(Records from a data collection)
-.-.-

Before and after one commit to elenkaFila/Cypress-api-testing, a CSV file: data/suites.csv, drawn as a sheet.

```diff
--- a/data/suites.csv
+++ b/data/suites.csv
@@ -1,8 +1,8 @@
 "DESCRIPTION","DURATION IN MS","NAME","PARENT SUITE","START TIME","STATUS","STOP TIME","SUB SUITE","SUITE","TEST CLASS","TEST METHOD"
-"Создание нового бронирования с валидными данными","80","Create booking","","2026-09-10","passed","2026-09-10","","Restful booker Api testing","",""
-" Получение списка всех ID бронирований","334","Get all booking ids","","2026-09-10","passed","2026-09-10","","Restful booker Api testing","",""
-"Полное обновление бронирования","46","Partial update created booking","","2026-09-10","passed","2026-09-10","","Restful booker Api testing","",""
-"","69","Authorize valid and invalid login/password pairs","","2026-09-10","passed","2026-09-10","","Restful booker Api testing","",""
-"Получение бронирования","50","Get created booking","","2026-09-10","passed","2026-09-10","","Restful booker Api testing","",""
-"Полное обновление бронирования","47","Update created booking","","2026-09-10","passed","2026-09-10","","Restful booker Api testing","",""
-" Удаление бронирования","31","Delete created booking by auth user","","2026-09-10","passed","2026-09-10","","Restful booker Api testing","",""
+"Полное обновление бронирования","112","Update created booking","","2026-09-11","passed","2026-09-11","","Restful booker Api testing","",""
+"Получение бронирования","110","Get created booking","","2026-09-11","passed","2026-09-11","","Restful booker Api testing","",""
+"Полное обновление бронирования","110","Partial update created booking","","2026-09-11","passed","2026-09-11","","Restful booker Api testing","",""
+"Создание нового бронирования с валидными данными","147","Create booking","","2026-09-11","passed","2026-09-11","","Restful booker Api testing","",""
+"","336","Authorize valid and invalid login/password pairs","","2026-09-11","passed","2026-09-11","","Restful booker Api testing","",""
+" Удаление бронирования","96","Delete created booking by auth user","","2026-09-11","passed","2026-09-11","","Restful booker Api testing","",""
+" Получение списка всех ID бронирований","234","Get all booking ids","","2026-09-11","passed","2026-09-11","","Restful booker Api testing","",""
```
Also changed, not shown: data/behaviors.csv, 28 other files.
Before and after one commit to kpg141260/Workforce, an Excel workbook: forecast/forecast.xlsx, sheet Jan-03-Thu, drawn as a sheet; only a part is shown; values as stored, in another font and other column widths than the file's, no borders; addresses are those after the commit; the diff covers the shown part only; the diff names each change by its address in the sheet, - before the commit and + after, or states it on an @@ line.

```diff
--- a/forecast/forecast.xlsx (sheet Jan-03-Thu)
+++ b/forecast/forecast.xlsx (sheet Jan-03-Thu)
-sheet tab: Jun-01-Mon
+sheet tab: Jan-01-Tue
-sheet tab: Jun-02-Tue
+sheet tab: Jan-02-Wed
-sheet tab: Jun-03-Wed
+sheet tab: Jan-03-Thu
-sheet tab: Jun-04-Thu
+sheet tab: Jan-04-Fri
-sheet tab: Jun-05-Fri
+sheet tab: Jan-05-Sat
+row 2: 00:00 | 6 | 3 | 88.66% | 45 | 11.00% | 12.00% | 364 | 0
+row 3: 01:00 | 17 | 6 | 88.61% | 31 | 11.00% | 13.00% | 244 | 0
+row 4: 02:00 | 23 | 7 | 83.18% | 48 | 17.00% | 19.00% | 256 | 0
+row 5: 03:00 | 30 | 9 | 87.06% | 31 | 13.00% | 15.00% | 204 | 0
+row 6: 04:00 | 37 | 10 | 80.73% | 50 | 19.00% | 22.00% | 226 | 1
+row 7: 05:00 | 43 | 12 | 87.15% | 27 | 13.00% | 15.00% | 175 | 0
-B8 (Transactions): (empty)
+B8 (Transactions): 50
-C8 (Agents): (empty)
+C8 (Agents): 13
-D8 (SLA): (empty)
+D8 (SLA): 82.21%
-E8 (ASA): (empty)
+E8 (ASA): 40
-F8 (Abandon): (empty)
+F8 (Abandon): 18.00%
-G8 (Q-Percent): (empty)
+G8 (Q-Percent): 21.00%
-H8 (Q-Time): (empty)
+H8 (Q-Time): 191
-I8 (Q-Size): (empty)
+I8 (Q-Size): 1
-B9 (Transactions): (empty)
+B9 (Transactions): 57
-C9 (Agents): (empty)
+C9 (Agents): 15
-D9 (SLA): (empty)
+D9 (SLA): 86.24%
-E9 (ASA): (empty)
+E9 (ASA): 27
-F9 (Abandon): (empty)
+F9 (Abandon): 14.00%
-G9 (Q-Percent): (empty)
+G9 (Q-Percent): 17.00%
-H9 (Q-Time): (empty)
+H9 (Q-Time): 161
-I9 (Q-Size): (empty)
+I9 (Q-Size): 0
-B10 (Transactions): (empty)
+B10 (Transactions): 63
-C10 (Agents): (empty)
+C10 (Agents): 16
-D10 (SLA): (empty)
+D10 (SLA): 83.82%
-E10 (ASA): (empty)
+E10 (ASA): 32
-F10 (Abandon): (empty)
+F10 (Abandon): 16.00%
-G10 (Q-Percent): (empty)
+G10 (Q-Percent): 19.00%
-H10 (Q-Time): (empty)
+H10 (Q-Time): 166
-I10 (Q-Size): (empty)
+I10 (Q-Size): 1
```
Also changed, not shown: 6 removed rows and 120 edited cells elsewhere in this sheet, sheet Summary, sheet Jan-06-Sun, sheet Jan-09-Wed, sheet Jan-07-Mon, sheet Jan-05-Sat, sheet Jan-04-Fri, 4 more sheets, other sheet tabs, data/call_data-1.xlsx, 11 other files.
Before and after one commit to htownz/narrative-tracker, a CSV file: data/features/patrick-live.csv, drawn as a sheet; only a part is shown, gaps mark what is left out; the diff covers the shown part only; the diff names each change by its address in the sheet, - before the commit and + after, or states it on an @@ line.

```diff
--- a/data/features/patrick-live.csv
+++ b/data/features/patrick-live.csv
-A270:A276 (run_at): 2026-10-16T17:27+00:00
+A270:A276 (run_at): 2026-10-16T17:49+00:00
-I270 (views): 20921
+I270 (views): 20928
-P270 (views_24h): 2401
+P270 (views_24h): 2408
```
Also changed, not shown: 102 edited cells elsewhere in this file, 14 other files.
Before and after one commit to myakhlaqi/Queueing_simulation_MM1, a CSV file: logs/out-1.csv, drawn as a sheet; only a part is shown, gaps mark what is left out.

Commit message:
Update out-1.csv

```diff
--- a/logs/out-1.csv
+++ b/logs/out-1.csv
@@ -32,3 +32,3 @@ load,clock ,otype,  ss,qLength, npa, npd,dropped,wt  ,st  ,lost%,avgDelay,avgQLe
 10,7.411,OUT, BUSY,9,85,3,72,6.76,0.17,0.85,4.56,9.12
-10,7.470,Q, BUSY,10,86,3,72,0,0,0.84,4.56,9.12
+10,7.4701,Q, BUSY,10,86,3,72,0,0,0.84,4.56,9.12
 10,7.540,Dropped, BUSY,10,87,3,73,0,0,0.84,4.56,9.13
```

-.-.-

In the answer, every line above should be retyped exactly.

Before and after one commit to elenkaFila/Cypress-api-testing, a CSV file: data/suites.csv, drawn as a sheet.

```diff
--- a/data/suites.csv
+++ b/data/suites.csv
@@ -1,8 +1,8 @@
 "DESCRIPTION","DURATION IN MS","NAME","PARENT SUITE","START TIME","STATUS","STOP TIME","SUB SUITE","SUITE","TEST CLASS","TEST METHOD"
-"Создание нового бронирования с валидными данными","80","Create booking","","2026-09-10","passed","2026-09-10","","Restful booker Api testing","",""
-" Получение списка всех ID бронирований","334","Get all booking ids","","2026-09-10","passed","2026-09-10","","Restful booker Api testing","",""
-"Полное обновление бронирования","46","Partial update created booking","","2026-09-10","passed","2026-09-10","","Restful booker Api testing","",""
-"","69","Authorize valid and invalid login/password pairs","","2026-09-10","passed","2026-09-10","","Restful booker Api testing","",""
-"Получение бронирования","50","Get created booking","","2026-09-10","passed","2026-09-10","","Restful booker Api testing","",""
-"Полное обновление бронирования","47","Update created booking","","2026-09-10","passed","2026-09-10","","Restful booker Api testing","",""
-" Удаление бронирования","31","Delete created booking by auth user","","2026-09-10","passed","2026-09-10","","Restful booker Api testing","",""
+"Полное обновление бронирования","112","Update created booking","","2026-09-11","passed","2026-09-11","","Restful booker Api testing","",""
+"Получение бронирования","110","Get created booking","","2026-09-11","passed","2026-09-11","","Restful booker Api testing","",""
+"Полное обновление бронирования","110","Partial update created booking","","2026-09-11","passed","2026-09-11","","Restful booker Api testing","",""
+"Создание нового бронирования с валидными данными","147","Create booking","","2026-09-11","passed","2026-09-11","","Restful booker Api testing","",""
+"","336","Authorize valid and invalid login/password pairs","","2026-09-11","passed","2026-09-11","","Restful booker Api testing","",""
+" Удаление бронирования","96","Delete created booking by auth user","","2026-09-11","passed","2026-09-11","","Restful booker Api testing","",""
+" Получение списка всех ID бронирований","234","Get all booking ids","","2026-09-11","passed","2026-09-11","","Restful booker Api testing","",""
```
Also changed, not shown: data/behaviors.csv, 28 other files.
Before and after one commit to kpg141260/Workforce, an Excel workbook: forecast/forecast.xlsx, sheet Jan-03-Thu, drawn as a sheet; only a part is shown; values as stored, in another font and other column widths than the file's, no borders; addresses are those after the commit; the diff covers the shown part only; the diff names each change by its address in the sheet, - before the commit and + after, or states it on an @@ line.

```diff
--- a/forecast/forecast.xlsx (sheet Jan-03-Thu)
+++ b/forecast/forecast.xlsx (sheet Jan-03-Thu)
-sheet tab: Jun-01-Mon
+sheet tab: Jan-01-Tue
-sheet tab: Jun-02-Tue
+sheet tab: Jan-02-Wed
-sheet tab: Jun-03-Wed
+sheet tab: Jan-03-Thu
-sheet tab: Jun-04-Thu
+sheet tab: Jan-04-Fri
-sheet tab: Jun-05-Fri
+sheet tab: Jan-05-Sat
+row 2: 00:00 | 6 | 3 | 88.66% | 45 | 11.00% | 12.00% | 364 | 0
+row 3: 01:00 | 17 | 6 | 88.61% | 31 | 11.00% | 13.00% | 244 | 0
+row 4: 02:00 | 23 | 7 | 83.18% | 48 | 17.00% | 19.00% | 256 | 0
+row 5: 03:00 | 30 | 9 | 87.06% | 31 | 13.00% | 15.00% | 204 | 0
+row 6: 04:00 | 37 | 10 | 80.73% | 50 | 19.00% | 22.00% | 226 | 1
+row 7: 05:00 | 43 | 12 | 87.15% | 27 | 13.00% | 15.00% | 175 | 0
-B8 (Transactions): (empty)
+B8 (Transactions): 50
-C8 (Agents): (empty)
+C8 (Agents): 13
-D8 (SLA): (empty)
+D8 (SLA): 82.21%
-E8 (ASA): (empty)
+E8 (ASA): 40
-F8 (Abandon): (empty)
+F8 (Abandon): 18.00%
-G8 (Q-Percent): (empty)
+G8 (Q-Percent): 21.00%
-H8 (Q-Time): (empty)
+H8 (Q-Time): 191
-I8 (Q-Size): (empty)
+I8 (Q-Size): 1
-B9 (Transactions): (empty)
+B9 (Transactions): 57
-C9 (Agents): (empty)
+C9 (Agents): 15
-D9 (SLA): (empty)
+D9 (SLA): 86.24%
-E9 (ASA): (empty)
+E9 (ASA): 27
-F9 (Abandon): (empty)
+F9 (Abandon): 14.00%
-G9 (Q-Percent): (empty)
+G9 (Q-Percent): 17.00%
-H9 (Q-Time): (empty)
+H9 (Q-Time): 161
-I9 (Q-Size): (empty)
+I9 (Q-Size): 0
-B10 (Transactions): (empty)
+B10 (Transactions): 63
-C10 (Agents): (empty)
+C10 (Agents): 16
-D10 (SLA): (empty)
+D10 (SLA): 83.82%
-E10 (ASA): (empty)
+E10 (ASA): 32
-F10 (Abandon): (empty)
+F10 (Abandon): 16.00%
-G10 (Q-Percent): (empty)
+G10 (Q-Percent): 19.00%
-H10 (Q-Time): (empty)
+H10 (Q-Time): 166
-I10 (Q-Size): (empty)
+I10 (Q-Size): 1
```
Also changed, not shown: 6 removed rows and 120 edited cells elsewhere in this sheet, sheet Summary, sheet Jan-06-Sun, sheet Jan-09-Wed, sheet Jan-07-Mon, sheet Jan-05-Sat, sheet Jan-04-Fri, 4 more sheets, other sheet tabs, data/call_data-1.xlsx, 11 other files.
Before and after one commit to htownz/narrative-tracker, a CSV file: data/features/patrick-live.csv, drawn as a sheet; only a part is shown, gaps mark what is left out; the diff covers the shown part only; the diff names each change by its address in the sheet, - before the commit and + after, or states it on an @@ line.

```diff
--- a/data/features/patrick-live.csv
+++ b/data/features/patrick-live.csv
-A270:A276 (run_at): 2026-10-16T17:27+00:00
+A270:A276 (run_at): 2026-10-16T17:49+00:00
-I270 (views): 20921
+I270 (views): 20928
-P270 (views_24h): 2401
+P270 (views_24h): 2408
```
Also changed, not shown: 102 edited cells elsewhere in this file, 14 other files.
Before and after one commit to myakhlaqi/Queueing_simulation_MM1, a CSV file: logs/out-1.csv, drawn as a sheet; only a part is shown, gaps mark what is left out.

Commit message:
Update out-1.csv

```diff
--- a/logs/out-1.csv
+++ b/logs/out-1.csv
@@ -32,3 +32,3 @@ load,clock ,otype,  ss,qLength, npa, npd,dropped,wt  ,st  ,lost%,avgDelay,avgQLe
 10,7.411,OUT, BUSY,9,85,3,72,6.76,0.17,0.85,4.56,9.12
-10,7.470,Q, BUSY,10,86,3,72,0,0,0.84,4.56,9.12
+10,7.4701,Q, BUSY,10,86,3,72,0,0,0.84,4.56,9.12
 10,7.540,Dropped, BUSY,10,87,3,73,0,0,0.84,4.56,9.13
```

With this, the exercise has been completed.